It was an open and shut case really. Those with the greater desire, strength and composure to deliver did so and, for once, it wasn’t the side in blue which held all the aces.
It was even hinted at afterwards that Ulster are beginning to resemble ‘the Leinster way’ even more than in their off-field structure, by having constructed an impressive string of results to put themselves in a strong position in both Europe and the PRO12.
The analogy was not without a certain ring of credibility though Leinster are currently in an unusual place, struggling with results, injuries and player availability.
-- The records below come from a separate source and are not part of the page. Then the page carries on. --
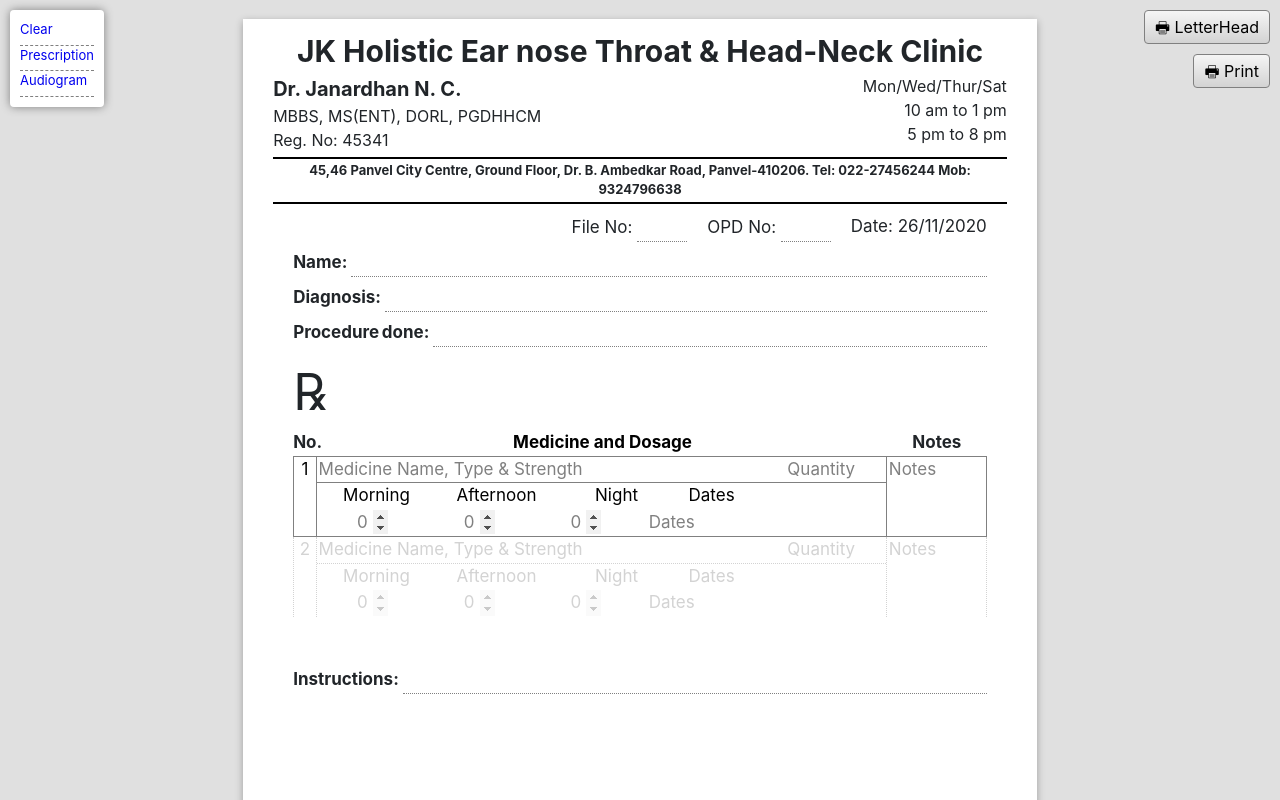
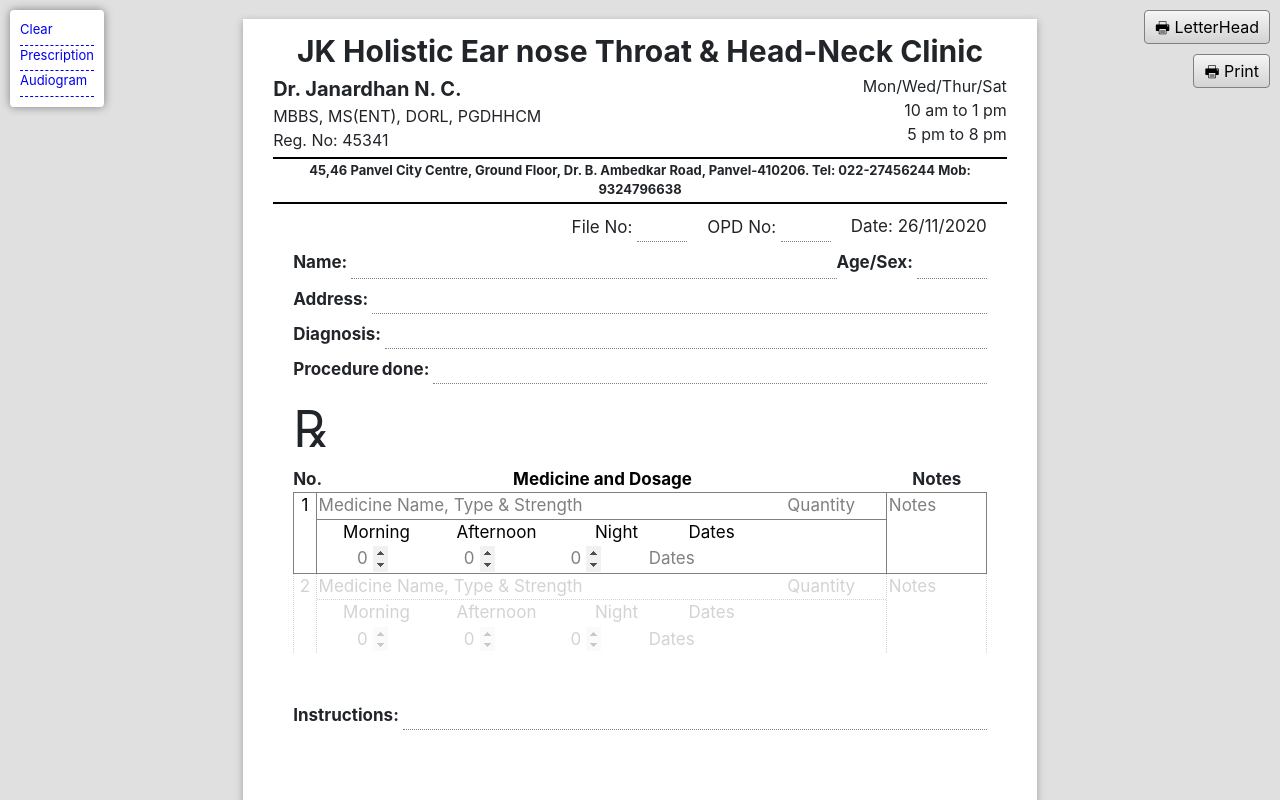
Before and after one commit to jcravi/clinic, a React (Create React App) app: page /precription in a window 1280 px wide. Shown: the top 800 px of the page. Built offline with nearby package versions, Linux system fonts and the light colour scheme.

Commit message:
feat: more reviews

```diff
--- a/src/App.tsx
+++ b/src/App.tsx
@@ -29,15 +29,18 @@ const Navigator = styled.div`
   background-color: white;
   padding: 10px;
   & > div {
-    border-bottom: 1px dashed grey;
+    border-bottom: 1px dashed blue;
     padding-bottom: 5px;
   }
   & > div:hover {
-    border-bottom: 1px solid black;
+    border-bottom: 1px solid blue;
     padding-bottom: 5px;
   }
   & a {
     text-decoration: none;
+  }
+  & a:visited {
+    color: blue;
   }
   @media print {
     display: none;
--- a/src/components/common/Common.tsx
+++ b/src/components/common/Common.tsx
@@ -1,6 +1,7 @@
 import React, { useEffect, useState } from 'react';
 import styled from 'styled-components';
-import { Label } from '../prescription/Label';
+import { StyledLabel } from './CommonComponents';
+import { Label } from './Label';
 
 const Input = styled.input.attrs((_) => ({
   type: 'text',
@@ -46,13 +47,17 @@ const Top = styled.div`
 type StateType = {
   fileNo: string;
   opdNo: string;
-  Name: string;
+  name: string;
+  ageSex: string;
+  Address: string;
 };
 
 const initState: StateType = {
   fileNo: '',
   opdNo: '',
-  Name: '',
+  name: '',
+  ageSex: '',
+  Address: '',
 };
 
 type CommonProps = {
@@ -94,8 +99,31 @@ export const Common = ({ clear }: CommonProps) => {
         </div>
         <div>Date: {date}</div>
       </Top>
+      <div style={{ display: 'flex', alignItems: 'flex-start' }}>
+        <StyledLabel style={{ width: '100%' }}>
+          Name:&nbsp;
+          <Input
+            maxLength={65}
+            autoComplete='off'
+            style={{ width: '100%' }}
+            name='name'
+            value={state.name}
+            onChange={onChange}
+          />
+        </StyledLabel>
+        <StyledLabel>
+          Age/Sex:&nbsp;
+          <Input
+            maxLength={7}
+            style={{ width: '70px' }}
+            name='ageSex'
+            value={state.ageSex}
+            onChange={onChange}
+          />
+        </StyledLabel>
+      </div>
       <div>
-        <Label name='Name' value={state.Name} onChange={onChange} />
+        <Label name='Address' value={state.Address} onChange={onChange} />
       </div>
     </>
   );
--- /dev/null
+++ b/src/components/common/CommonComponents.tsx
@@ -0,0 +1,35 @@
+import styled from 'styled-components';
+
+export const StyledLabel = styled.label`
+  font-weight: bold;
+  display: flex;
+  align-items: flex-start;
+`;
+
+export const TextArea = styled.textarea`
+  vertical-align: top;
+  width: 100%;
+  height: 27px;
+  border: none;
+  border-bottom: 1px dotted gray;
+  overflow: hidden;
+  padding-top: 0px;
+  resize: vertical;
+  &::-webkit-resizer {
+    display: none;
+  }
+  &:focus {
+    outline: transparent;
+    border-bottom: 1px solid gray;
+  }
+  @media print {
+    border: none;
+    &:focus {
+      outline: none;
+      border: none;
+    }
+    &::placeholder {
+      color: transparent;
+    }
+  }
+`;
--- /dev/null
+++ b/src/components/common/Label.tsx
@@ -0,0 +1,41 @@
+import React, { useEffect, useRef } from 'react';
+import { StyledLabel, TextArea } from './CommonComponents';
+
+type LabelProps = {
+  name: string;
+  value?: string;
+  onChange?: (
+    event: React.ChangeEvent<HTMLInputElement | HTMLTextAreaElement>
+  ) => void;
+};
+
+export const Label = ({ name, value, onChange }: LabelProps) => {
+  const textAreaRef = useRef<HTMLTextAreaElement>(null);
+
+  const onTextAreaInput = (event: React.ChangeEvent<HTMLTextAreaElement>) => {
+    onChange && onChange(event);
+    const { currentTarget } = event;
+    currentTarget.style.height = '27px';
+    currentTarget.style.height = `${currentTarget.scrollHeight}px`;
+  };
+
+  useEffect(() => {
+    if (value === '' && textAreaRef.current) {
+      textAreaRef.current.style.height = '27px';
+    }
+  }, [value]);
+
+  return (
+    <div>
+      <StyledLabel>
+        {name}:&nbsp;
+        <TextArea
+          ref={textAreaRef}
+          name={name}
+          onChange={onTextAreaInput}
+          value={value}
+        />
+      </StyledLabel>
+    </div>
+  );
+};
--- a/src/components/prescription/Label.tsx
+++ /dev/null
@@ -1,67 +0,0 @@
-import React from 'react';
-import styled from 'styled-components';
-
-const StyledLabel = styled.label`
-  font-weight: bold;
-  display: flex;
-  align-items: flex-start;
-  line-height: inherit;
-`;
-
-const TextArea = styled.textarea`
-  vertical-align: top;
-  width: 100%;
-  height: 27px;
-  border: none;
-  border-bottom: 1px dotted gray;
-  overflow: hidden;
-  padding-top: 0px;
-  resize: vertical;
-  &::-webkit-resizer {
-    display: none;
-  }
-  &:focus {
-    outline: transparent;
-    border-bottom: 1px solid gray;
-  }
-  @media print {
-    border: none;
-    &:focus {
-      outline: none;
-      border: none;
-    }
-    &::placeholder {
-      color: transparent;
-    }
-  }
-`;
-
-type LabelProps = {
-  name: string;
-  value?: string;
-  onChange?: (
-    event: React.ChangeEvent<HTMLInputElement | HTMLTextAreaElement>
-  ) => void;
-};
-
-export const Label = ({ name, value, onChange }: LabelProps) => {
-  const onTextAreaInput = ({
-    currentTarget,
-  }: React.FormEvent<HTMLTextAreaElement>) => {
-    currentTarget.style.height = '27px';
-    currentTarget.style.height = `${currentTarget.scrollHeight}px`;
-  };
-  return (
-    <div>
-      <StyledLabel>
-        {name}:&nbsp;
-        <TextArea
-          name={name}
-          onInput={onTextAreaInput}
-          onChange={onChange}
-          value={value}
-        />
-      </StyledLabel>
-    </div>
-  );
-};
--- a/src/components/prescription/Sheet.tsx
+++ b/src/components/prescription/Sheet.tsx
@@ -1,6 +1,6 @@
 import React from 'react';
 
-import { Label } from './Label';
+import { Label } from '../common/Label';
 import { Prescription } from './Prescription';
 
 const labels: Array<string> = ['Diagnosis', 'Procedure\u202fdone'];
```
Joe Schmidt’s side are certainly canny enough to bounce back and, with so much of the season to come, Ulster know that no realistic thoughts of silverware can even be entertained yet by anyone around Ravenhill.
And now, Mark Anscombe has a visit to Thomond Park ahead of him which looks as if it will see both coaches field weakened sides due to the Ireland get-together this week and the need, the Ulster coach admitted, of resting some of his players after their recent endeavours.
“I’m proud of the way the guys played,” Anscombe said, before singling out those he felt had given great service.
“We’ve got three frontline locks out injured and the guys who stepped into the job did an outstanding one and I thought Robbie Diack did a great job.
“Nick Williams, I thought, played well the week before and backed it up again but Roger Wilson (who came on) is playing well, so you’ve got some real depth there and that’s all you can ask for, I suppose.”
Whatever way this week pans out, to be nine points clear in the PRO12 and 16 ahead of fifth-placed Leinster — last season’s beaten finalists — is not a bad place to be.
And this was an impressive result. On just about every front all the hunger, focus, motivation and determination belonged to the home side.
Nowhere was it more abundantly displayed than when Williams knocked Leo Cullen into another time zone and Tom Court buried recent Kiwi import and now Ireland international Michael Bent in the scrums to give Declan Kidney a firm reminder of what he can still do.
Yet all was not entirely right, with Paddy Jackson again not looking his usual composed self though, thankfully, Ruan Pienaar was there to pick up the pieces.
It was a strange build-up as, unusually, both sides had felt the need to get back to winning ways and, because of the flags protest, Leinster arrived even earlier than normal with rather more time to kill. If Leinster were, perhaps, under-cooked — it’s hard to recall Sean O’Brien and Cian Healy ever having less of an impact on a game — they were definitely undermined by injuries and the unavailability of Jonathan Sexton and Mike Ross but then, again, so were Ulster who were still able to cope despite their troubles, most notably focused in the second row.
Indeed, the crucial factor was that Anscombe’s squad had something more to prove to recover from their first loss of the season to Northampton, to take their winning run in the PRO12 League to all 11 games so far, and set the record straight against the side which torched them in last season’s Heineken Cup final and has frequently vanquished them over recent times.
So, all those boxes were ticked, though the unfortunate Bent also had the ignominy of being cut in two by a Court tackle while Williams, John Afoa and the tireless skipper Chris Henry were huge in defence.
That’s not to say Ulster had things all their own way and they trailed 6-0 early on. But with Pienaar directing their kick and chase game at Leinster’s back three and Court, Rory Best and Afoa turning the screw up front, Ulster gradually got on top.
Penalties from Jackson and Pienaar levelled matters before a penalty try – off a five metre scrum – put Ulster 13-9 in front at half-time.
The remainder was mostly about Ulster striking and then absorbing what Leinster threw at them — particularly after Best’s 70th minute sin-binning — Williams getting a TMO-assisted try and Andrew Trimble rounding things off from Pienaar’s marvellous cross-kick.
Fergus McFadden’s late try, converted by Madigan, didn’t even bring the visitors consolation from a losing bonus point.
All in all, not a bad way for Ulster to enter the festive period.